The United States was drawn into World War I and many of the Fredsville young men answered the call to service in the army. Feelings ran high in that critical period, evidenced by some unwise governmental policy. Governor Harding of the State of Iowa issued a proclamation stating that God can not hear prayer spoken in a foreign language; therefore, he decreed that the English language must be used in church and school. This interfered greatly in the work at Fredsville, and many thought is very unsound policy on the part of the Governor. Consequently, a committee from the church together with Rev. Holst sent a protest to the Governor. All foreign-language-speaking pastors in Grundy county were called to Grundy Center. None could prove them disloyal to their country even though they could use a foreign language, thus the unsound policy on the part of the Governor was defeated.

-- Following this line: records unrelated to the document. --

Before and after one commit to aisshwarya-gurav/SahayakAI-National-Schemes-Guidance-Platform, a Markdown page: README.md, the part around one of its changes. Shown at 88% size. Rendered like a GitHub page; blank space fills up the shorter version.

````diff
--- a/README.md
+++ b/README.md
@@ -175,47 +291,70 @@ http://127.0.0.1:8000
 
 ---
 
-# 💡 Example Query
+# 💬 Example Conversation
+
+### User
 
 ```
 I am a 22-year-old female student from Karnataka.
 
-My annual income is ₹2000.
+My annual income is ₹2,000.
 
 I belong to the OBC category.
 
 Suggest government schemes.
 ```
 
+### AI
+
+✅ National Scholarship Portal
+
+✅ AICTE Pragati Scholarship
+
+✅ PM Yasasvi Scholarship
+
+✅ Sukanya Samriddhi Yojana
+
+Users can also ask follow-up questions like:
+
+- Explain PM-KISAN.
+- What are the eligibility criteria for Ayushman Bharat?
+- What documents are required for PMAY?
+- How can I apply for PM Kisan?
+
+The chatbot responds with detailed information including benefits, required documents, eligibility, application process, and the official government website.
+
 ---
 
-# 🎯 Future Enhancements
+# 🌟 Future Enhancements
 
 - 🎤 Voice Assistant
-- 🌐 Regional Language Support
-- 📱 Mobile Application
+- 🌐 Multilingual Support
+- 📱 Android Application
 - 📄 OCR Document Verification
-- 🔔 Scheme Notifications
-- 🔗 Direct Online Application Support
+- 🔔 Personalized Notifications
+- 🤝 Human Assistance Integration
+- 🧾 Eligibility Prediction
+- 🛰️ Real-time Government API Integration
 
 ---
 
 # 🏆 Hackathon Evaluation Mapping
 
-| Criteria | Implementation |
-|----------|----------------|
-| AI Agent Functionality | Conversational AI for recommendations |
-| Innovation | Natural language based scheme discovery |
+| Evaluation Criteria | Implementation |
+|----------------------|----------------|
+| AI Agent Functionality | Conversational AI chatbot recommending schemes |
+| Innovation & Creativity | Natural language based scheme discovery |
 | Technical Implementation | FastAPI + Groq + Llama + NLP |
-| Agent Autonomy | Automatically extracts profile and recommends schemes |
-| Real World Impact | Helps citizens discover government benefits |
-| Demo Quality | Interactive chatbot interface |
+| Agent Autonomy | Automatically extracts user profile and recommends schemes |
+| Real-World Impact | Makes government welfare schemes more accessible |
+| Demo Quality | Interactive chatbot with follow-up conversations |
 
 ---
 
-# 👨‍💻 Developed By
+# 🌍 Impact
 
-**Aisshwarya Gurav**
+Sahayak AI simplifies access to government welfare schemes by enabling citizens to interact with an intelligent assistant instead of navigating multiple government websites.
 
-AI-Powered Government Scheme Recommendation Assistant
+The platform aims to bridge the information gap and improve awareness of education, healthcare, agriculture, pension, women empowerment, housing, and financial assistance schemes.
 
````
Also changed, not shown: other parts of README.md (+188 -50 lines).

The language question at Fredsville has been settled quietly. At first services were held exclusively in the Danish language; then an English service was conducted one Sunday a month and later two Sundays a month with all holiday services in Danish. Today we still have one Sunday service in Danish and all holiday services in English.
The choir is organized with Mrs. Axel Andersen as president; Hilmar Schmidt, vice president, and Eva Nygaard, treasurer.
Up until January, 1946, Mrs. Harry Thuesen was organist. Since then she has been succeeded by Mrs. Harold N. Petersen.
In January of 1945 a new Ladies' Aid Society was organized, known as the Junior Ladies' Aid of the Fredsville Church. Young women of the congregation who are 40 years or under are eligible to join as members. The society has regular meetings on the last Thursday of each month. Officers are: Mrs. Ed. Sherwood, president; Mrs. Ed Andersen, vice pres.; Mrs. Erhart Andersen, secretary; Mrs. Ernest Bruhn, treas.
Officers of the Senior Ladies' Aid are: Mrs. Sigfred Stage, pres.; Mrs. T. J. Thuesen, vice pres.; Mrs. Ernest Jepsen, secy.; Mrs. Clarence Johnson, asst. secy., and Mrs. George Krog, treasurer.
In Two Wars
In the 75 years since the congregation was organized, the United States has been involved in two great wars. Several of our young people entered the service of their country each time.
During World War I, 1917-18, 42 young men joined the armed forces. Two of these young men are listed among the casualties in the service of our country.
During World War II, 1941-46, 54 young men and six young woemn entered the military service. Of these, two young men are numbered among the casualties of war.
Former pastors now living are: S. D. Rodholm, 1901-05 and 1907-10; J. A. Holst, 1916-21; P. C. Stockholm, 1922-33; Holger O. Nielsen, 1933-37; Svend Kjaer, 1937-43. All of them have been invited together with Rev. Alfred Jensen, synodical president, and Harald Ibsen, district president, to help celebrate the 75th anniversary.
The members of the present church council are Harry Thuesen, president; Axel Andersen, v. pres.; Louis Oleson, Secy; George Krog, treasurer; and Mrs. Henry Struntze and Edward Andersen, trustees.
14 Ministers At Fredsville
Fourteen ministers have served the congregation at Fredsville since its organization 75 years ago. They were:
|A. S. Nielsen||1871-1879|
|J. Jensen (Mylund)||1879-1889|
|C. H. Fechtenburg||1895-1896|
|S. D. Rodholm||1900-1905|
|S. D. Rodholm||1907-1910|
|Jens A. Holst||1916-1921|
|P. C. Stockholm||1922-1933|
|H. O. Nielsen||1933-1937|
|M. E. Nygaard||1943-|
--The Grundy Register (Grundy Center, Iowa), 9 May 1946, pg 1
Additional information can be found on the church's website: Fredsville Lutheran Church